Which lines of the entries hold the string "civique"? Copy each one.

»»

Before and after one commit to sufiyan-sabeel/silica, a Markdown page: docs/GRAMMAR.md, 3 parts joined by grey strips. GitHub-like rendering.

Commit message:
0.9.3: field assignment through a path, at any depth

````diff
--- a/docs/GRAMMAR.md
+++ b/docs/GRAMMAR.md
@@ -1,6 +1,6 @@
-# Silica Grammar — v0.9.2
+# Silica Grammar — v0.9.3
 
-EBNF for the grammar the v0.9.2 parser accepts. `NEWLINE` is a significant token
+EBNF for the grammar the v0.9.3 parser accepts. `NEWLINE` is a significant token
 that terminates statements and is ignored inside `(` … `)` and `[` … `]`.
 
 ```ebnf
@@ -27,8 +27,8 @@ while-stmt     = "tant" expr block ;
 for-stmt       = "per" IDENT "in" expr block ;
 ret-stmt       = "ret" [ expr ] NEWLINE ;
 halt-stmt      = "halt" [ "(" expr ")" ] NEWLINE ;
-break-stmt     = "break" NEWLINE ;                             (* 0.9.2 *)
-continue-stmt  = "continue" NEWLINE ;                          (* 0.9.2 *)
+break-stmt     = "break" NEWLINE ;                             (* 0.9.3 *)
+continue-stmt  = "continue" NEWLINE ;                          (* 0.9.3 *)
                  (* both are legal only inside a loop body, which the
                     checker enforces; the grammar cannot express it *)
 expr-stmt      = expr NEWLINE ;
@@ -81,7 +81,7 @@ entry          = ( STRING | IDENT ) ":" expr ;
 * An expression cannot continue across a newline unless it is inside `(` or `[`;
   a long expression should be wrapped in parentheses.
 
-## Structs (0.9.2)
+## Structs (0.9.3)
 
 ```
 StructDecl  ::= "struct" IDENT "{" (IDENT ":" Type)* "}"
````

««
»»

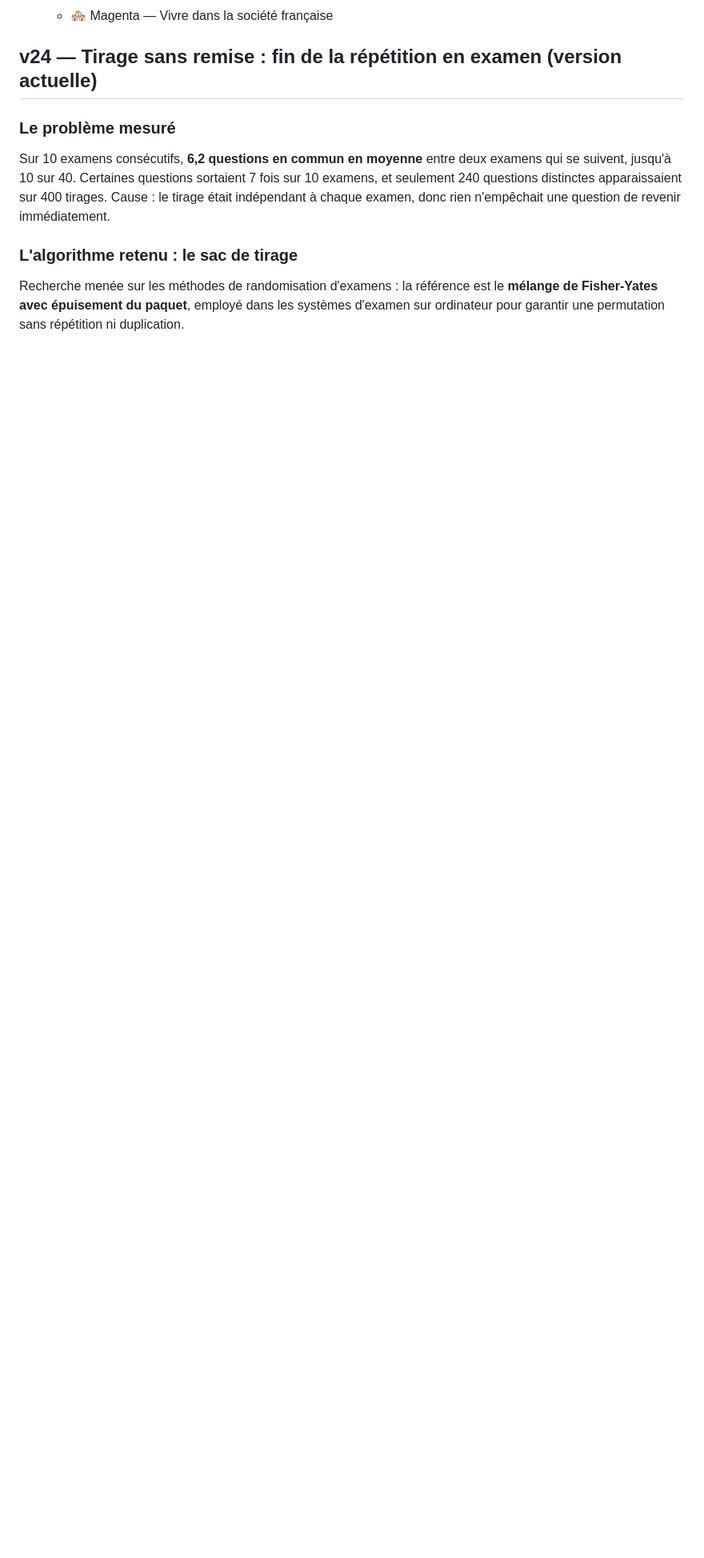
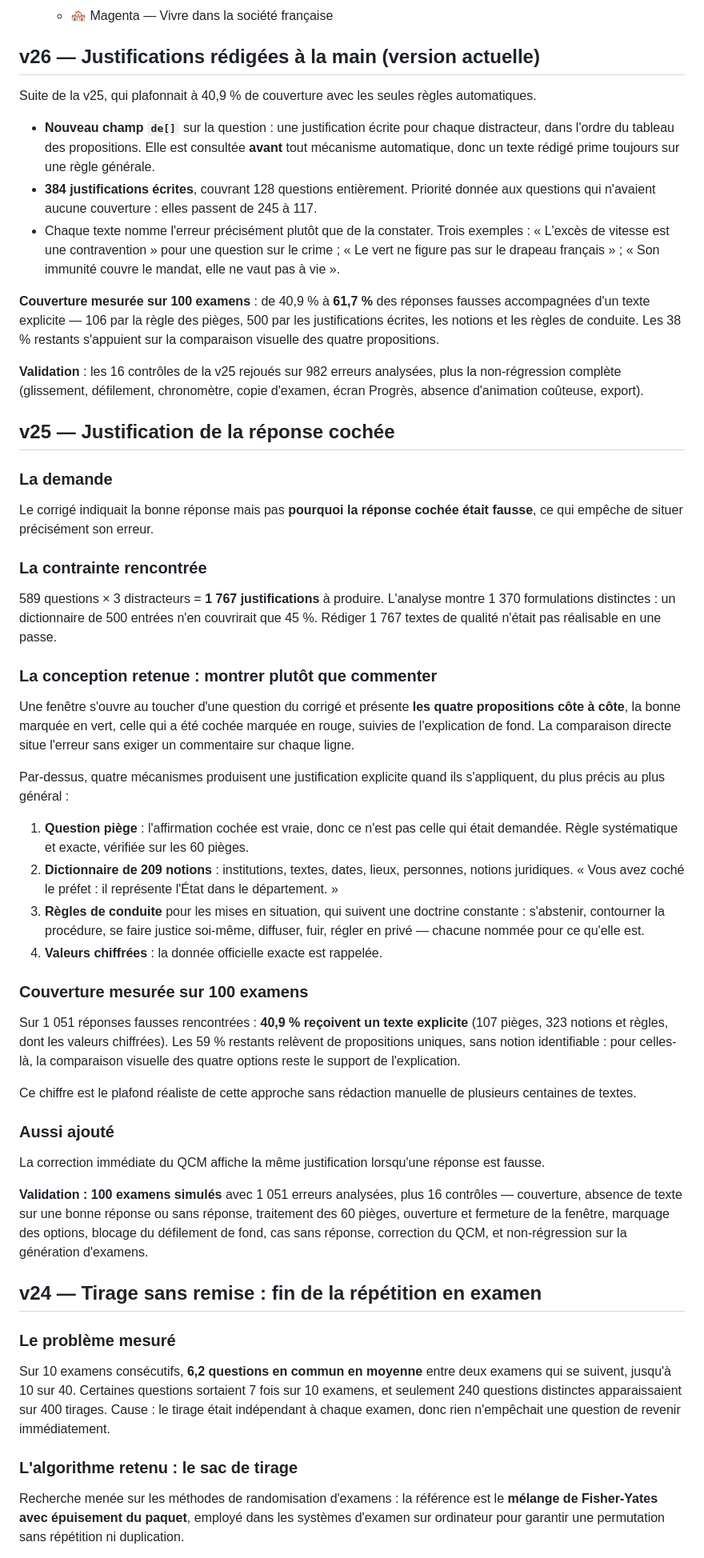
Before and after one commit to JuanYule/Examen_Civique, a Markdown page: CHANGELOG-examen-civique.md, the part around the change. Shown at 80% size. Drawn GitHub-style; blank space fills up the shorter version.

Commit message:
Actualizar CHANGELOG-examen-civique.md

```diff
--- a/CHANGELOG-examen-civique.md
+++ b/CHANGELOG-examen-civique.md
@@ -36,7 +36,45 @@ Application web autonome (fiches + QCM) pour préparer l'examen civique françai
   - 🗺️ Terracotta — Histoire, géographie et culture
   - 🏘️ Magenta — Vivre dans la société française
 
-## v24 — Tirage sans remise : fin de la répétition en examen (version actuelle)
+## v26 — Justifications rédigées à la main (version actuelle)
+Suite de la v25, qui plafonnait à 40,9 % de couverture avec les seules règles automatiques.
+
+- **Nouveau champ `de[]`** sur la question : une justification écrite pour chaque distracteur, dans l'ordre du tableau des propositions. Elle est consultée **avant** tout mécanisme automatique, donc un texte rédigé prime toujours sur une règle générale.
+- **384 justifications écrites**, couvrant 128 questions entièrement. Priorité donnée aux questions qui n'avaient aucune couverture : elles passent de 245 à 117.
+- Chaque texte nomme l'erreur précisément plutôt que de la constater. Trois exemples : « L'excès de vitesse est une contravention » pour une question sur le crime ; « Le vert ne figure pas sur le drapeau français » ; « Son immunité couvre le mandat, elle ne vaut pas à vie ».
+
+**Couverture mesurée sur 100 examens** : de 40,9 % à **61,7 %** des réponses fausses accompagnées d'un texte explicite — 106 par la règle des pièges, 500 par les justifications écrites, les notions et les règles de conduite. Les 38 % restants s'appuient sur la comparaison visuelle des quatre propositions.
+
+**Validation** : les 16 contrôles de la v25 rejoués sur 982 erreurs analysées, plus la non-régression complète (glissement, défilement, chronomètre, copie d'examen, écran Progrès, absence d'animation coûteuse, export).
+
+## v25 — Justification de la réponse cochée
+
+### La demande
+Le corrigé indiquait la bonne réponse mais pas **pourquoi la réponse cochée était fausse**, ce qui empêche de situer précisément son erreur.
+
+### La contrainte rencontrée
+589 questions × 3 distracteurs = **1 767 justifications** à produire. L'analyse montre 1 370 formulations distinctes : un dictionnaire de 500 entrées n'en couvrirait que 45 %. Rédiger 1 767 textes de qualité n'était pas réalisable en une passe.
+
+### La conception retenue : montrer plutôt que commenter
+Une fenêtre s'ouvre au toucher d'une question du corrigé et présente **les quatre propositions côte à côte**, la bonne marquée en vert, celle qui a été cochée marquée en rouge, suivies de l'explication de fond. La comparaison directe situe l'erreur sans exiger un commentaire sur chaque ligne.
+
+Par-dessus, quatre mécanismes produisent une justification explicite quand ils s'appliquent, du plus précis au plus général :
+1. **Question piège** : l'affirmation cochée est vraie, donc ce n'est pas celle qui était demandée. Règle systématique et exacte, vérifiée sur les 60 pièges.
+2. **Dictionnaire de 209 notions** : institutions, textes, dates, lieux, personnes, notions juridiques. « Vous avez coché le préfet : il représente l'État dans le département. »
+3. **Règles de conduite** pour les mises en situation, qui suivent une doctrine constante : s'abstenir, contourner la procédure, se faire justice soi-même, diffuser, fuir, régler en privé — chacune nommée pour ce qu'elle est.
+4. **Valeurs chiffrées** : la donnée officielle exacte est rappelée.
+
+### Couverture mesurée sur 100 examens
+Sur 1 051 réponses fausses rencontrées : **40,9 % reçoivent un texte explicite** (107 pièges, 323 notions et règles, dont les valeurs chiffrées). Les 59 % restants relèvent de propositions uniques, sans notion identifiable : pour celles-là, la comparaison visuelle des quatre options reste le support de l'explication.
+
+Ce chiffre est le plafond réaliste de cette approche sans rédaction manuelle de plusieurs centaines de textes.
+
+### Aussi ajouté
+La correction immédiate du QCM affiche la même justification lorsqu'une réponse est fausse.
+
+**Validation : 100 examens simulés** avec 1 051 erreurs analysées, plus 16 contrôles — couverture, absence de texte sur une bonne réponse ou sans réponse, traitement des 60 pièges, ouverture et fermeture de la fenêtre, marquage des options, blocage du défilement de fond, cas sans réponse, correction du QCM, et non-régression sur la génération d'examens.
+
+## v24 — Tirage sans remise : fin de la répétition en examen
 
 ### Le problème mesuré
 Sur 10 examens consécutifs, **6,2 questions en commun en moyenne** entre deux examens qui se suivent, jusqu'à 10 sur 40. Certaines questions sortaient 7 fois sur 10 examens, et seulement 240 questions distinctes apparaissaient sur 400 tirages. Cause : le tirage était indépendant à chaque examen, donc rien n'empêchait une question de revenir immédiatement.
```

««
»»

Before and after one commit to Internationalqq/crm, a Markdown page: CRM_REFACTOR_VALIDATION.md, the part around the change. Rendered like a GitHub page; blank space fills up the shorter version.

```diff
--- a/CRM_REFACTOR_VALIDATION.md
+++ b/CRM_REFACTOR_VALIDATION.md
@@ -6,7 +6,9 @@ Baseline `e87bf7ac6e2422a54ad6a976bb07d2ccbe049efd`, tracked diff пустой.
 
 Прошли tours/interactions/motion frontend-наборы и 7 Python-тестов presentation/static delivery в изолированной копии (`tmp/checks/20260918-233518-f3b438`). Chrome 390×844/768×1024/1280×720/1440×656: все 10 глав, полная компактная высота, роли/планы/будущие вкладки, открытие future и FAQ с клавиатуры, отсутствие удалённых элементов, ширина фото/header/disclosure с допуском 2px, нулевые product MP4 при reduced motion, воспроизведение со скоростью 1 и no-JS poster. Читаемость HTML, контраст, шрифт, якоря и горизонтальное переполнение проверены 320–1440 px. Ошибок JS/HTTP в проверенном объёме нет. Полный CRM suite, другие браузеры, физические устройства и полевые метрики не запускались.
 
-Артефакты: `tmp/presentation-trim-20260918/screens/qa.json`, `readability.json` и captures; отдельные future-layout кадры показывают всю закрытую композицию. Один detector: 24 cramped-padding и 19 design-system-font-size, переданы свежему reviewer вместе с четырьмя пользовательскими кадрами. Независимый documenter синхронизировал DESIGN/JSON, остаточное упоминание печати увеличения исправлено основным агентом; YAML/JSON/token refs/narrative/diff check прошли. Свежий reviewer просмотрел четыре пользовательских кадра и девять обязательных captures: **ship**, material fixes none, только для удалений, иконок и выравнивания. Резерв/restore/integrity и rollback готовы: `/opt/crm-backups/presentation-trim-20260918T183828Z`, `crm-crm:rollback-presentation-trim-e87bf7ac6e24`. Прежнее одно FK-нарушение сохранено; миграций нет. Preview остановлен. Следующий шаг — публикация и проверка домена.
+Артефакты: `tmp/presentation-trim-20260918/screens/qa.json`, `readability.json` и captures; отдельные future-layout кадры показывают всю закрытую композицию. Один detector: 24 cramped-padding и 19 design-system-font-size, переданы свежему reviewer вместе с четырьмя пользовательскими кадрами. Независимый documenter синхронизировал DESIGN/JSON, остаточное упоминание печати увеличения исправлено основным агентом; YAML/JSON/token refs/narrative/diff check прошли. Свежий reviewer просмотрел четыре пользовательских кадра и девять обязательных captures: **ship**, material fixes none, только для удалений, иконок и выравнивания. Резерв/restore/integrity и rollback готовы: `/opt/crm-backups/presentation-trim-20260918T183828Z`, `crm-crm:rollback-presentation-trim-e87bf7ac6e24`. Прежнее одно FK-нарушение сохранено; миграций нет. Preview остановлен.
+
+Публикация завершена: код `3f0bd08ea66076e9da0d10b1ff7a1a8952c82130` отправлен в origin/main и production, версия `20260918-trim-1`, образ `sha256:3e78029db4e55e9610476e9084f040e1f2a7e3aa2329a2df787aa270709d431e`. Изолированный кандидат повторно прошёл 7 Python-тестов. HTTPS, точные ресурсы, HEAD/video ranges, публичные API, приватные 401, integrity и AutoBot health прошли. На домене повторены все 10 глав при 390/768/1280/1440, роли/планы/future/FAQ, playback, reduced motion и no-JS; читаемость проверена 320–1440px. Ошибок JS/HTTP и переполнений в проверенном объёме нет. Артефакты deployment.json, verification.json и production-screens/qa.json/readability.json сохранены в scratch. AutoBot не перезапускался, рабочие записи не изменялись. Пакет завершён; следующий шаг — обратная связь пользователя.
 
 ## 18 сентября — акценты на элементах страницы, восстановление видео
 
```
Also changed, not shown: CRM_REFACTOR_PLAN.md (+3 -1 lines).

««

▶ [ANSWER TO THE PROBLEM]
Before and after one commit to JuanYule/Examen_Civique, a Markdown page: CHANGELOG-examen-civique.md, the part around the change. Shown at 80% size. Drawn GitHub-style; blank space fills up the shorter version.
Actualizar CHANGELOG-examen-civique.md
--- a/CHANGELOG-examen-civique.md
+++ b/CHANGELOG-examen-civique.md
@@ -36,7 +36,45 @@ Application web autonome (fiches + QCM) pour préparer l'examen civique françai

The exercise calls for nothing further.